Given the ongoing debate over the possible reintroduction of student payment of third level fees, and the dangers that lurk there for the universities, a rather unnerving thought occurs to me. It may be that the best universities in Europe are not yet private universities, but Irish universities seeking the freedom to set their own fees might decide to “de-nationalise” and “go private” by means of a Unilateral Declaration of Indepdence. My point is not that Universities should declare independence from government on the matter of fees, but that they should declare independence from government in all matters. There would be steep legal and regulatory obstacles to surmount, but assuming that this can be done, it would give any universities that did so complete freedom of action, not only in the realm of fees, but across the board.
Of course, it will never happen. The universities’ ties to the government are very strong indeed, and go well past the question of fees. There are the various research councils and funding bodies which are a vital part of the universities’ cash flow, and they would not want to jeopardise that. Moreover, the government has recently indicated that it will acquire the universities’ pension fund assets; this will afford the government some cash flow in the short term, and meet a significant shortfall in the funds in the long term; and the universities would not want to jeopardise that.

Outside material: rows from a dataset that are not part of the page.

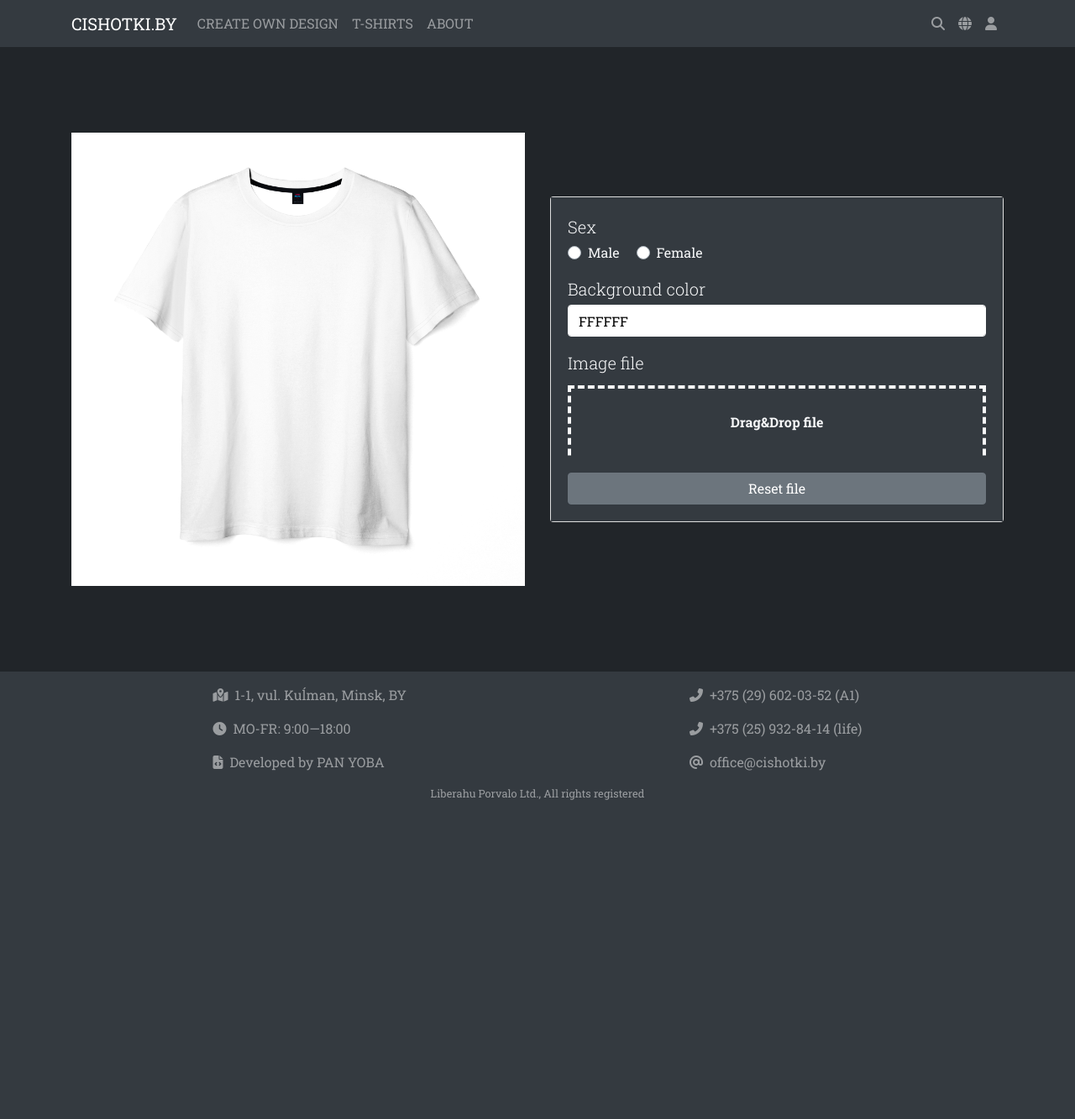
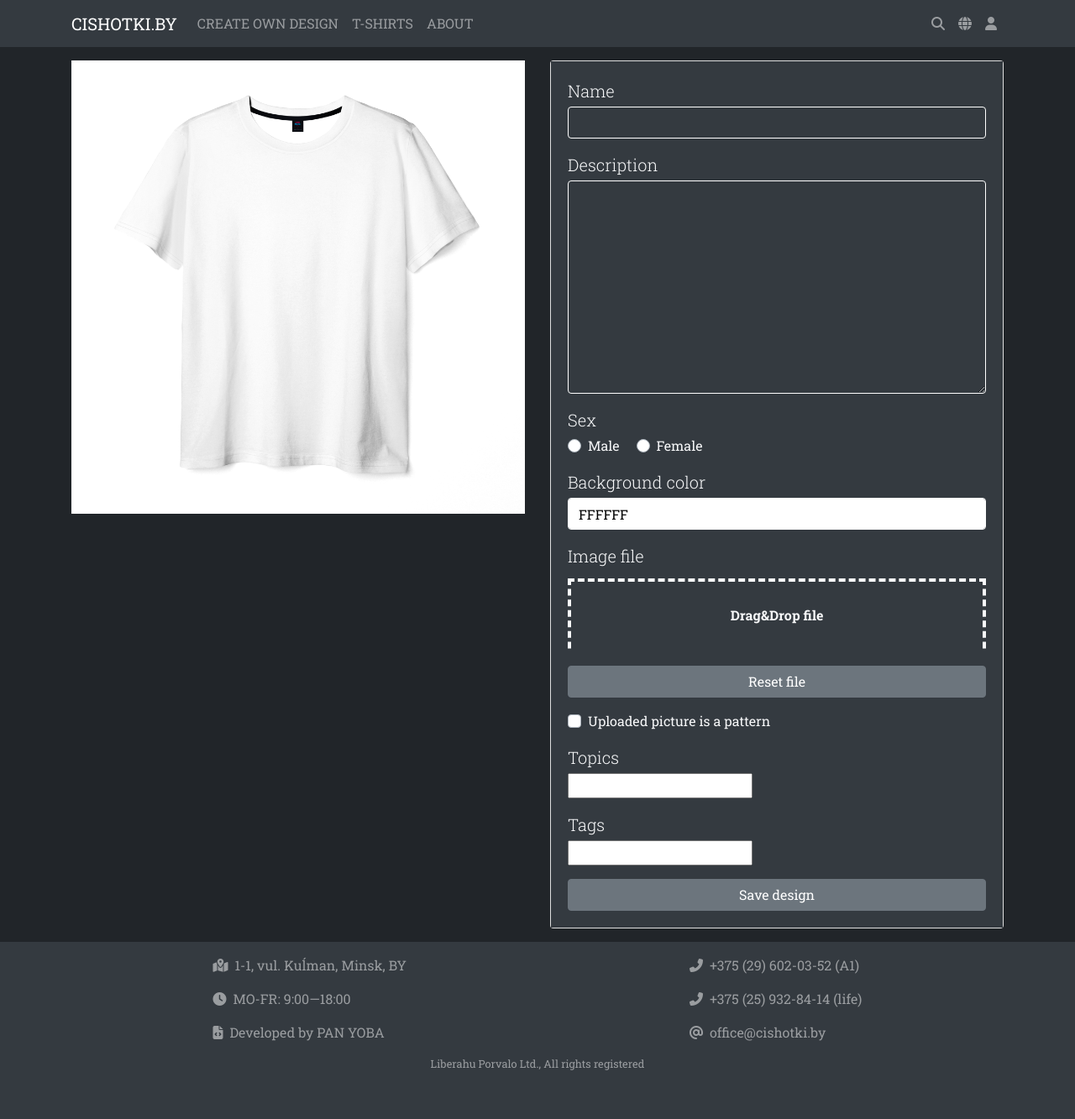
Before and after one commit to panczeslaw/cishotki, a Django app: page /constructor/ in a window 1280 px wide. Shown: the whole page at 84% size. Before the commit the page ends 953 px from the top, so only its background shows below. Run offline with Django 3.2, Linux system fonts and the light colour scheme; a user stored in the database is signed in; some libraries are stand-ins or nearby versions.

Commit message:
Added constructor

```diff
--- a/cishotki/cishotki/settings.py
+++ b/cishotki/cishotki/settings.py
@@ -41,6 +41,7 @@ INSTALLED_APPS = [
     'core',
     'tshirts',
     'users',
+    'django_select2',
 ]
 
 MIDDLEWARE = [
--- a/cishotki/cishotki/urls.py
+++ b/cishotki/cishotki/urls.py
@@ -24,4 +24,5 @@ urlpatterns = [
     path('', include('core.urls')),
     path('tshirts/', include('tshirts.urls')),
     path('accounts/', include('users.urls')),
+    path('select2/', include('django_select2.urls')),
 ] + static(settings.MEDIA_URL, document_root=settings.MEDIA_ROOT)
--- a/cishotki/core/forms.py
+++ b/cishotki/core/forms.py
@@ -3,14 +3,24 @@ from cishotki.settings import SEX, SIZES
 
 from django.utils.translation import ugettext as _
 from django.core.validators import RegexValidator
+from django.contrib.admin.widgets import FilteredSelectMultiple, RelatedFieldWidgetWrapper
+from django.core.files.images import get_image_dimensions
 
-from .widgets import ColorWidget
+from django_select2.forms import Select2MultipleWidget
 
+from .widgets import ColorWidget, CustomSelect2TagWidget
+
+from tshirts.models import Topic, Tag
 
 import re
 
 color_re = re.compile('^#([A-Fa-f0-9]{6}|[A-Fa-f0-9]{3})$')
 validate_color = RegexValidator(color_re, _('Enter a valid color.'), 'invalid')
+
+def validate_image(image):
+    x, y = get_image_dimensions(image.file)
+    if x < 1000 or y < 1000:
+        raise ValidationError(_("Image size must exceed 1000px in each dimension"))
 
 
 class ConstructorForm(forms.Form):
@@ -19,7 +29,19 @@ class ConstructorForm(forms.Form):
 		("color", _("Color and picture")),
 	)
 
-	sex = forms.ChoiceField(choices=SEX, widget=forms.RadioSelect(attrs={"class": "text-light custom-control-input"}))
-	background = forms.CharField(widget=ColorWidget(), validators=[validate_color,])
-	file = forms.ImageField()
-	#is_file_pattern = forms.(widget=forms.CheckboxInput(attrs={"class": "text-light custom-control-input"}))
+	name = forms.CharField(max_length=100, widget=forms.TextInput(attrs={"class": " bg-transparent text-light form-control form-control-light"}), required=True)
+	description = forms.CharField(max_length=500, widget=forms.Textarea(attrs={"class": "bg-transparent text-light form-control form-control-light"}), required=True)
+	sex = forms.ChoiceField(choices=SEX, widget=forms.RadioSelect(attrs={"class": "bg-transparent text-light custom-control-input"}), required=True)
+	background = forms.CharField(required=False, widget=ColorWidget(), validators=[validate_color,])
+	file = forms.ImageField(required=False, validators=[validate_image])
+	is_pattern = forms.BooleanField(required=False, widget=forms.CheckboxInput(attrs={"class": "text-light custom-control-input"}))
+	topic = forms.ModelMultipleChoiceField(
+		widget=Select2MultipleWidget(attrs={"class": "form-control form-control-light"}),
+		queryset=Topic.objects.all(),
+		required=True,
+	)
+	tag = forms.ModelMultipleChoiceField(
+		widget=CustomSelect2TagWidget(attrs={"class": "bg-transparent text-light form-control form-control-light"}),
+		queryset=Tag.objects.all(),
+		required=True
+	)
--- a/cishotki/core/templates/core/base.html
+++ b/cishotki/core/templates/core/base.html
@@ -178,7 +178,7 @@
 
 
 
-    <main class="vh-100 {{ theme.body }}">
+    <main class="full-height {{ theme.body }}">
       {% block content %}
       {% endblock %}
     </main>
--- a/cishotki/core/templates/core/constructor.html
+++ b/cishotki/core/templates/core/constructor.html
@@ -3,7 +3,7 @@
 {% load static %}
 
 {% block styles %}
-{{ form.media }}
+{{ form.media.css }}
 <style type="text/css">
   .inputDnD .form-control-file {
     position: relative;
@@ -36,14 +36,21 @@
     border-style: solid;
     box-shadow: inset 0px 0px 0px 0.25em white;
   }
+  .select2-container--default .select2-selection--multiple {
+    background-color: transparent;
+    color: var(--dark);
+  }
+  .select2-search__field {
+    color: var(--light);
+  }
 </style>
 {% endblock %}
 
 {% block content %}
-<div class="container vh-100">
-  <div class="row h-100 padding-header">
-    <div class="col-md-6 my-auto">
-      <div id="img-background" style="background-color: #fff;">
+<div class="container">
+  <div class="row padding-header">
+    <div class="col-md-6 my-3">
+      <div id="img-background" class="position-relative" style="background-color: #fff; background-repeat:no-repeat; background-position: center center;">
         <img id="img-shirt-male" class="img-fluid rounded" src="{% static 'img/template-m.png' %}">
         <img id="img-shirt-female" class="img-fluid rounded d-none" src="{% static 'img/template-f.png' %}">
         <img id="img-print" class="img-fluid position-absolute" src="" style="width: 25%; top: 50%;
@@ -52,11 +59,37 @@
 
       </div>
     </div>
-    <div class="col-md-6 my-auto text-{{ theme.text }}">
+    <div class="col-md-6 my-3 text-{{ theme.text }}">
       <div class="card">
         <div class="card-body {{ theme.bg }}">
-          <form action="{% url 'constructor' %}" method="post">
+          <form action="{% url 'constructor' %}" method="post" enctype="multipart/form-data">
             {% csrf_token %}
+            {% if form.errors or form.non_field_errors %}
+            <div class="alert alert-dark" role="alert">
+              {% if form.errors and not form.non_field_errors %}
+                {% for error in form.errors %}
+                  <p class="small mb-0">
+                    {% get_form_errors form.errors error %}
+                  </p>
+                {% endfor %}
+              {% endif %}
+              {% if form.non_field_errors %}
+                {% for error in form.non_field_errors %}
+                  <p class="small mb-0">
+                    {{ error }}
+                  </p>
+                {% endfor %}
+              {% endif %}
+            </div>
+            {% endif %}
+            <p class="lead mb-1">{% trans "Name" %}</p>
+            <div class="form-group">
+              {{ form.name }}
+            </div>
+            <p class="lead mb-1">{% trans "Description" %}</p>
+            <div class="form-group">
+              {{ form.description }}
+            </div>
             <p class="lead mb-1">{% trans "Sex" %}</p>
             <div class="form-group">
               {% for radio in form.sex %}
@@ -74,11 +107,24 @@
 
             <div class="form-group inputDnD">
               <label class="sr-only" for="inputFile">File Upload</label>
-              <input type="file" class="form-control-file text-light font-weight-bold" id="inputFile" accept="image/*" onchange="readUrl(this)" data-title="{% trans 'Drag&Drop file' %}">
+              <input type="file" class="form-control-file text-light font-weight-bold" id="inputFile" accept="image/*" onchange="readUrl(this)" data-title="{% trans 'Drag&Drop file' %}" name="file">
             </div>
-            <button class="btn btn-block btn-secondary" type="button" id="clearfile">{% trans "Reset file" %}</button>
-
-
+            <button class="btn btn-block btn-secondary mb-3" type="button" id="clearfile">{% trans "Reset file" %}</button>
+            <div class="form-group">
+              <div class="custom-control custom-checkbox custom-control-inline">
+                {{ form.is_pattern }}
+                <label for="{{ form.is_pattern.id_for_label }}" class="custom-control-label">{% trans "Uploaded picture is a pattern" %}</label>
+              </div>
+            </div>
+            <p class="lead mb-1">{% trans "Topics" %}</p>
+            <div class="form-group">
+              {{ form.topic }}
+            </div>
+            <p class="lead mb-1">{% trans "Tags" %}</p>
+            <div class="form-group">
+              {{ form.tag }}
+            </div>
+            <button class="btn btn-block btn-secondary" type="submit">{% trans "Save design" %}</button>
           </form>
         </div>
       </div>
@@ -88,6 +134,7 @@
 {% endblock %}
 
 {% block scripts %}
+{{ form.media.js }}
 <script type="text/javascript">
   $("#id_sex_0").click(function(){
     if($('#id_sex_0').is(':checked')) {
@@ -99,6 +146,19 @@
     if($('#id_sex_1').is(':checked')) {
       $("#img-shirt-male").addClass('d-none');
       $("#img-shirt-female").removeClass('d-none');
+    }
+  });
+  $("#id_is_pattern").click(function(){
+    if($('#id_is_pattern').is(':checked')) {
+      var img = $("#img-print").attr('src');
+      $("#img-background").css('background-image', 'url(' + img + ")");
+      $("#img-print").attr('src', '');
+    } else {
+      var img = $("#img-background").css('background-image');
+      img = img.slice(5, img.length - 2);
+      console.log(img);
+      $("#img-print").attr('src', img);
+      $("#img-background").css('background-image', '');
     }
   });
   $("#id_background").on('change', function() {
@@ -119,6 +179,7 @@
     } else {
       input.setAttribute("data-title", '{% trans "Drag&Drop file" %}');
       $('#img-print').attr('src', '');
+      $('#img-background').css('background-image', '');
     }
 
   }
@@ -126,5 +187,6 @@
   $('#clearfile').click(function() {
     $('#inputFile').val('').trigger('change');
   });
+
 </script>
 {% endblock %}
--- a/cishotki/core/views.py
+++ b/cishotki/core/views.py
@@ -1,9 +1,13 @@
 from django.shortcuts import render
+
+from django.http import HttpResponse
 
 from django.contrib.auth.mixins import LoginRequiredMixin
 from django.views import View
 
 from .forms import ConstructorForm
+
+from PIL import Image, ImageDraw, ImageChops
 
 def main(request):
 	data = {
@@ -23,3 +27,47 @@ class ConstructorView(LoginRequiredMixin, View):
 			"form": ConstructorForm(),
 		}
 		return render(request, "core/constructor.html", context=data)
+
+	def post(self, request):
+		form = ConstructorForm(request.POST, request.FILES)
+		if form.is_valid():
+			im = Image.open("static/img/template-{}.png".format(form.cleaned_data["sex"]))
+			is_pattern = form.cleaned_data["is_pattern"]
+			bg = form.cleaned_data["background"]
+			if is_pattern:
+				imP = Image.open(form.cleaned_data["file"])
+
+				width, height = imP.size   # Get dimensions
+
+				left = (width - 1000) / 2
+				top = (height - 1000) / 2
+				right = (width + 1000) / 2
+				bottom = (height + 1000) / 2
+
+				imP = imP.crop((left, top, right, bottom))
+			else:
+				imP = Image.new("RGBA", size=(1000, 1000), color=(int(bg[1:3], 16), int(bg[3:5], 16), int(bg[5:7], 16), 255))
+
+			imP.paste(im, (0, 0), im)
+
+			im = imP.copy()
+
+			if not is_pattern:
+				imPR = Image.open(form.cleaned_data["file"])
+
+				ratio = (imPR.size[0] / 250)
+
+				r_imPR = imPR.resize((250, int(imPR.size[1] / ratio)))
+
+				pos = (500 - r_imPR.size[0] // 2, 500 - r_imPR.size[1] // 2)
+				im.paste(r_imPR, pos)
+
+			im.save("temp/temp.png")
+			im.show()
+
+			return HttpResponse("OK")
+		else:
+			data = {
+				"form": form,
+			}
+			return render(request, "core/constructor.html", context=data)
--- a/cishotki/core/widgets.py
+++ b/cishotki/core/widgets.py
@@ -1,5 +1,10 @@
 from django import forms
 from django.template.loader import render_to_string
+
+from django_select2.forms import ModelSelect2TagWidget
+
+
+from tshirts.models import Tag
 
 class ColorWidget(forms.Widget):
     class Media:
@@ -13,3 +18,27 @@ class ColorWidget(forms.Widget):
         ret = super(ColorWidget, self).value_from_datadict(data, files, name)
         ret = '#%s' % ret if ret else ret
         return ret
+
+
+class CustomSelect2TagWidget(ModelSelect2TagWidget):
+    queryset = Tag.objects.all()
+    search_fields = ["tag"]
+
+    def value_from_datadict(self, data, files, name):
+        value = super().value_from_datadict(data, files, name)
+        values_ids = []
+        for i in value:
+            try:
+                x = int(i)
+            except ValueError:
+                pass
+            else:
+                values_ids.append(i)
+        qs = self.queryset.filter(**{'pk__in': list(values_ids)})
+        pks = set(str(getattr(o, 'id')) for o in qs)
+        cleaned_values = []
+        for val in value:
+            if str(val) not in pks:
+                val = self.queryset.create(tag=val).id
+            cleaned_values.append(val)
+        return cleaned_values
```
Also changed, not shown: requirements.txt (+30 -1 lines), cishotki/db.sqlite3, 1 other file.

But it’s nevertheless an interesting – if rather alarming – thought to ponder.